FWAG South East Farm Advice

Soil and Water Management

Our advisers know that good soil health makes for good business sense as well as providing a range of environmental benefits.

We can help to produce, review and update working documents such as:

  • Soil management plans
  • Nutrient management plans
  • Organic manure management plans
  • Diffuse water pollution plans
  • Farm Yard / Point source pollution management plans
  • Water pathways plans
  • Flood mitigation appraisal
  • Water storage review
  • Biobed / reedbed advice
  • Water use appraisal
  • Appraisals of Countryside Stewardship measures for soil and water including Farm Management Plans
  • Local water quality advice and objectives

Our advisers working in this area are FACTS qualified and accredited by BASIS in Soil and Water Management.


Soil needs to be managed well to make sure it doesn’t leave the field system in any quantity. When soil moves it takes with it the fertile topsoil needed for growing, and nutrients and chemicals that can be bound to soil particles. Soil assessment allows us to know and understand the inherent properties of the soil, such as soil texture and depth, and to plan cropping, cultivations and timing of operations. It will also feed into nutrient planning, agrochemical planning, and can tell us for example the types of rarer plants that could grow there. Soil analysis could be chemical analysis for macro, micro and trace elements, and for soil acidity (pH). We can also look at soil organic content, informing us about soil health, nutrient availability and water holding capacity. Within the soil, biological activity is an enormous and little-explored area, we can start with earthworm counts, and can measure respiratory activity and some other factors indicating soil “life” in the lab and field.


Water management is about drainage and knowing where our water goes to from the field or farm, how it is filtered or can be captured on the way. Water arising from farmyards needs particular attention, but water leaving fields can also carry unwanted substances to watercourses. Water management can include irrigation for some crops, and water storage options for surface or groundwater. As the UK climate becomes generally warmer and with shorter and sharper bursts of rainfall, we need to manage water falling on yards, buildings and fields as best we can to avoid surface run-off and to mitigate flooding. Natural flood management means using different land covers such as woodland and grassland to help to absorb water in the catchment and to buffer river levels.


When we plan nutrients we start with what is available in the soil, look at the crop, previous cropping, applied manures and so forth, in accordance with industry standard advice from planning tools available to our FACTS Qualified advisers. We then look at available nutrients from organic sources (slurry, farm yard manure, composts) and after applying these, at inorganic fertilisers required. We can assist farmers and catchment advisers to plan nutrients and to plan to keep them in the cropping system. We work with livestock, mixed and arable farms and with a range of systems, including the increasing number of farmers growing catch and cover crops to provide soil benefits and nutrient capture over the winter months.
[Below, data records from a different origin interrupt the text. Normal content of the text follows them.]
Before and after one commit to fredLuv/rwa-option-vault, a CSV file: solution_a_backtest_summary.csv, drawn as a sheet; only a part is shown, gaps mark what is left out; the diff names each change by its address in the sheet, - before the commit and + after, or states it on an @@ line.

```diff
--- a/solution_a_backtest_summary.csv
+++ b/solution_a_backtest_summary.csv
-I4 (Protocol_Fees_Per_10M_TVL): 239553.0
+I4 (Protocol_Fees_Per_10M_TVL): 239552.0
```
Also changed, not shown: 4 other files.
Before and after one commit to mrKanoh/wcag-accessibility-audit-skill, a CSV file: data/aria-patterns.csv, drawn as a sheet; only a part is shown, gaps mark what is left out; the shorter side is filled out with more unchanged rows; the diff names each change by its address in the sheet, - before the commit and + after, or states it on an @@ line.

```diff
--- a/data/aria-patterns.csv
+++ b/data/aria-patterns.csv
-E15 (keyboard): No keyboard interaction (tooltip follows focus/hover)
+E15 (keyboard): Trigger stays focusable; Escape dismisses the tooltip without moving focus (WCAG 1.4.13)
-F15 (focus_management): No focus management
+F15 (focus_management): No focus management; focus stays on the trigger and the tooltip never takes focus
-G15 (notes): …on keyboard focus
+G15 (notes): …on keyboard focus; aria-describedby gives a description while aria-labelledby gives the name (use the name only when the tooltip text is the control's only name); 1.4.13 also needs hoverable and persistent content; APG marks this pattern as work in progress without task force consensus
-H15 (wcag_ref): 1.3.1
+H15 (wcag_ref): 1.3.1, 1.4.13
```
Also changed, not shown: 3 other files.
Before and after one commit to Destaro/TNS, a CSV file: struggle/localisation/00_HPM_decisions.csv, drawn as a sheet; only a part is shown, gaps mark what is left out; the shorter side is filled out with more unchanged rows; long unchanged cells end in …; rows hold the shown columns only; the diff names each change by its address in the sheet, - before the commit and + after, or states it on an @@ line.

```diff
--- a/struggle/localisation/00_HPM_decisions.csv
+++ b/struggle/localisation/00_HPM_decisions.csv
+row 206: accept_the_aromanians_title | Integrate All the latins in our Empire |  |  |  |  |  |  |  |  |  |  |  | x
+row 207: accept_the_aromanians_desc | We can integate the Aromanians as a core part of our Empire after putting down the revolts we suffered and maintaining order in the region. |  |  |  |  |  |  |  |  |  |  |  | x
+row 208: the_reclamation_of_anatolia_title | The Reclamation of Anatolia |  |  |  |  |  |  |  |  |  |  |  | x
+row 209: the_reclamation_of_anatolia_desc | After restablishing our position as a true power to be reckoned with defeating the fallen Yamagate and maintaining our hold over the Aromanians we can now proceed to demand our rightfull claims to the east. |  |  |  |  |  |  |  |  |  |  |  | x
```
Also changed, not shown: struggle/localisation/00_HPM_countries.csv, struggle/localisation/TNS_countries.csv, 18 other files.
All our work in this area is linked to thinking about the whole farm system and the potential of the unit to farm profitably with the environment in mind. Often an area or a concept can produce multiple benefits. We try to concentrate food production where it is most rewarding, and do the same for an unproductive area, making the most of it as a watercourse buffer, woodland edge or crop for birds or insects. We can plant hedges and trees to benefit soil and water that will also help with carbon capture and wildlife habitat. Farm Management plans can cover these areas and be tailored to focus on the needs of the business and the local area.


FWAG South East LLP
Registered in England and Wales. Company number OC415533